Is your toddler not talking yet? Don’t fret says study

By @ibtimesau on


Parents who are worried that their child hasn't started talking by age two shouldn't be worried according to a recent study in the journal Pediatrics. Children who were late talkers at age 2 did not show any increased risk of behavioral or emotional problems throughout their childhood or adolescence.

Parents worry when their child is struggling to form words at age two and fear that their development could be stunted. The new study led by Andrew Whitehouse at Telethon Institute for Child Health research at the University of Western Australia found that toddlers who talk late will not develop any lasting emotional or behavioral problems.

The study which is the first of its kind studied more than 1,300 2 year olds and tracked them until they were 17 years old. The team assessed the children at age 2. Out of the 1387 children, 1245 were already saying 50 words and could string two or three words and were considered "normal". 10 percent or 142 children were classed as late talkers.

Children who haven't talked by age 2 were previously thought to have behavioral difficulties later on. The 142 children who were considered late talkers were regularly assessed until they turned 17. The study discovered that these late talkers didn't develop behavior problems. Eighty percent of the late talkers were already talking with their peers when they started school.

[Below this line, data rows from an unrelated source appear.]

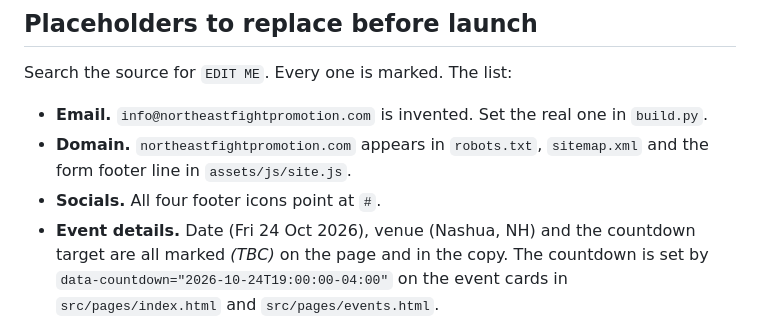
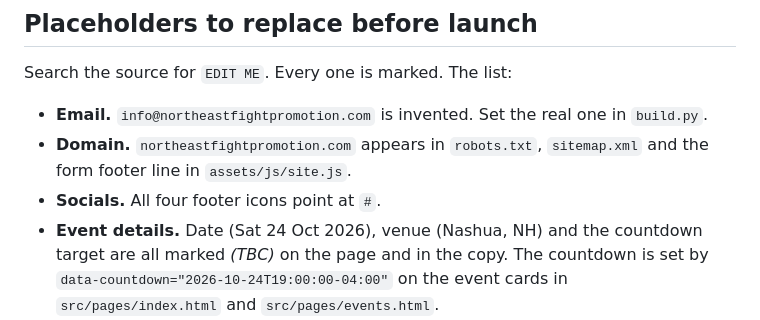
Before and after one commit to conorhews-rgb/northeast-fight-promotion, a Markdown page: README.md, the part around the change. GitHub-like rendering.

Commit message:
Correct the show date's day of week in the README
Every page says Sat, Oct 24 2026, which is right. Only the README said Fri.

Co-Authored-By: Claude Opus 5 <noreply@anthropic.com>

```diff
--- a/README.md
+++ b/README.md
@@ -39,7 +39,7 @@ Search the source for `EDIT ME`. Every one is marked. The list:
 - **Domain.** `northeastfightpromotion.com` appears in `robots.txt`, `sitemap.xml` and the
   form footer line in `assets/js/site.js`.
 - **Socials.** All four footer icons point at `#`.
-- **Event details.** Date (Fri 24 Oct 2026), venue (Nashua, NH) and the countdown target
+- **Event details.** Date (Sat 24 Oct 2026), venue (Nashua, NH) and the countdown target
   are all marked *(TBC)* on the page and in the copy. The countdown is set by
   `data-countdown="2026-10-24T19:00:00-04:00"` on the event cards in
   `src/pages/index.html` and `src/pages/events.html`.
```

The scientists found that while late-talkers will exhibit emotional and behavioral problems at age 2 these problems will eventually go away when they start talking. Professor Whitehouse said in an email: "They were at no more risk for these problems at later ages." He adds that the behavioral problems the toddlers have are more about being frustrated at not being able to communicate than a sign of a serious psychosocial issue like ADD.

Parents shouldn't be too concerned if their child doesn't meet the language milestone set by pediatricians. "Parents should not be overly concerned that late-talking at age 2 years will result in enduring language and psychological difficulties for the child," says Whitehouse. "There is good evidence that most late-talking children will 'catch up' to the language skills of other children."

While some children could simply be late bloomers it doesn't mean that all language delays should be dismissed. If the child hasn't talked by the time he or she enters school it could be time to seek help.



Join the Discussion